(WORK REQUEST): For the records below, print every one exactly, with nothing dropped.

Records from a data collection
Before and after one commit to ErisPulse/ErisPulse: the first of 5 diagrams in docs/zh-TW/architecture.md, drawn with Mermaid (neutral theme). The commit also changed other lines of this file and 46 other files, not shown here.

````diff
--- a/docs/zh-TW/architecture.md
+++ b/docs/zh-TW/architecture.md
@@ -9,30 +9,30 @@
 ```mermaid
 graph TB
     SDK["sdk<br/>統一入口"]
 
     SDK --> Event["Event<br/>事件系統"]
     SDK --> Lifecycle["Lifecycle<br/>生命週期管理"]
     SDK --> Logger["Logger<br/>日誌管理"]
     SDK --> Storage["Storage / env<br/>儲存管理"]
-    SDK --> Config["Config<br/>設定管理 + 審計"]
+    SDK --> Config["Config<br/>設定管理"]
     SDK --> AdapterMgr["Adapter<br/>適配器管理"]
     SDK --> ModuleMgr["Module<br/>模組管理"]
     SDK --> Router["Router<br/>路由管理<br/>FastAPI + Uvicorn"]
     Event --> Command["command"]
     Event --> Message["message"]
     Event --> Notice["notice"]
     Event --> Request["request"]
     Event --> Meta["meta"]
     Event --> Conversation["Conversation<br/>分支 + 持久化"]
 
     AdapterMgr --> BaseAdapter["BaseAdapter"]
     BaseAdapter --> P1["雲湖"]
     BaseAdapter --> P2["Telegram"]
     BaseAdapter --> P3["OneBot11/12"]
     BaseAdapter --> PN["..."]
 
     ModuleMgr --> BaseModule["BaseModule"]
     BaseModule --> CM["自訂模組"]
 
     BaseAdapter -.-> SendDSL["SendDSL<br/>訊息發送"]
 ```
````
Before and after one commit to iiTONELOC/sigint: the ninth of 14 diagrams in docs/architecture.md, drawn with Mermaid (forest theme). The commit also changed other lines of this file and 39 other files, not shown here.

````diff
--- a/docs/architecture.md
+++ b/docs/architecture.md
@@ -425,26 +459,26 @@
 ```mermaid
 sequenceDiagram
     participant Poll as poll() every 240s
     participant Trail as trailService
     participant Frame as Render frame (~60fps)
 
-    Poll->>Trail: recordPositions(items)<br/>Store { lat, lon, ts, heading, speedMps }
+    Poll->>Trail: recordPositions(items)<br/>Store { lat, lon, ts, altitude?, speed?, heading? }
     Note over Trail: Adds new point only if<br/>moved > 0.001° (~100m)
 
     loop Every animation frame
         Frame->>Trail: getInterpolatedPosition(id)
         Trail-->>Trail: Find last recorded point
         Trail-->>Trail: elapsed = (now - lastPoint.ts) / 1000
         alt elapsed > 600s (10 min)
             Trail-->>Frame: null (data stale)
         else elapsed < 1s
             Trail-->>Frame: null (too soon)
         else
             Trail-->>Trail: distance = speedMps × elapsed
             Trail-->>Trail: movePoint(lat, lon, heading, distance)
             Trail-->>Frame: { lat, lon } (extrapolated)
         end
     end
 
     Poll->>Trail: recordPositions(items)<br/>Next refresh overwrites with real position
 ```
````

(WRITTEN RESPONSE):
Before and after one commit to ErisPulse/ErisPulse: the first of 5 diagrams in docs/zh-TW/architecture.md, drawn with Mermaid (neutral theme). The commit also changed other lines of this file and 46 other files, not shown here.

````diff
--- a/docs/zh-TW/architecture.md
+++ b/docs/zh-TW/architecture.md
@@ -9,30 +9,30 @@
 ```mermaid
 graph TB
     SDK["sdk<br/>統一入口"]
 
     SDK --> Event["Event<br/>事件系統"]
     SDK --> Lifecycle["Lifecycle<br/>生命週期管理"]
     SDK --> Logger["Logger<br/>日誌管理"]
     SDK --> Storage["Storage / env<br/>儲存管理"]
-    SDK --> Config["Config<br/>設定管理 + 審計"]
+    SDK --> Config["Config<br/>設定管理"]
     SDK --> AdapterMgr["Adapter<br/>適配器管理"]
     SDK --> ModuleMgr["Module<br/>模組管理"]
     SDK --> Router["Router<br/>路由管理<br/>FastAPI + Uvicorn"]
     Event --> Command["command"]
     Event --> Message["message"]
     Event --> Notice["notice"]
     Event --> Request["request"]
     Event --> Meta["meta"]
     Event --> Conversation["Conversation<br/>分支 + 持久化"]
 
     AdapterMgr --> BaseAdapter["BaseAdapter"]
     BaseAdapter --> P1["雲湖"]
     BaseAdapter --> P2["Telegram"]
     BaseAdapter --> P3["OneBot11/12"]
     BaseAdapter --> PN["..."]
 
     ModuleMgr --> BaseModule["BaseModule"]
     BaseModule --> CM["自訂模組"]
 
     BaseAdapter -.-> SendDSL["SendDSL<br/>訊息發送"]
 ```
````
Before and after one commit to iiTONELOC/sigint: the ninth of 14 diagrams in docs/architecture.md, drawn with Mermaid (forest theme). The commit also changed other lines of this file and 39 other files, not shown here.

````diff
--- a/docs/architecture.md
+++ b/docs/architecture.md
@@ -425,26 +459,26 @@
 ```mermaid
 sequenceDiagram
     participant Poll as poll() every 240s
     participant Trail as trailService
     participant Frame as Render frame (~60fps)
 
-    Poll->>Trail: recordPositions(items)<br/>Store { lat, lon, ts, heading, speedMps }
+    Poll->>Trail: recordPositions(items)<br/>Store { lat, lon, ts, altitude?, speed?, heading? }
     Note over Trail: Adds new point only if<br/>moved > 0.001° (~100m)
 
     loop Every animation frame
         Frame->>Trail: getInterpolatedPosition(id)
         Trail-->>Trail: Find last recorded point
         Trail-->>Trail: elapsed = (now - lastPoint.ts) / 1000
         alt elapsed > 600s (10 min)
             Trail-->>Frame: null (data stale)
         else elapsed < 1s
             Trail-->>Frame: null (too soon)
         else
             Trail-->>Trail: distance = speedMps × elapsed
             Trail-->>Trail: movePoint(lat, lon, heading, distance)
             Trail-->>Frame: { lat, lon } (extrapolated)
         end
     end
 
     Poll->>Trail: recordPositions(items)<br/>Next refresh overwrites with real position
 ```
````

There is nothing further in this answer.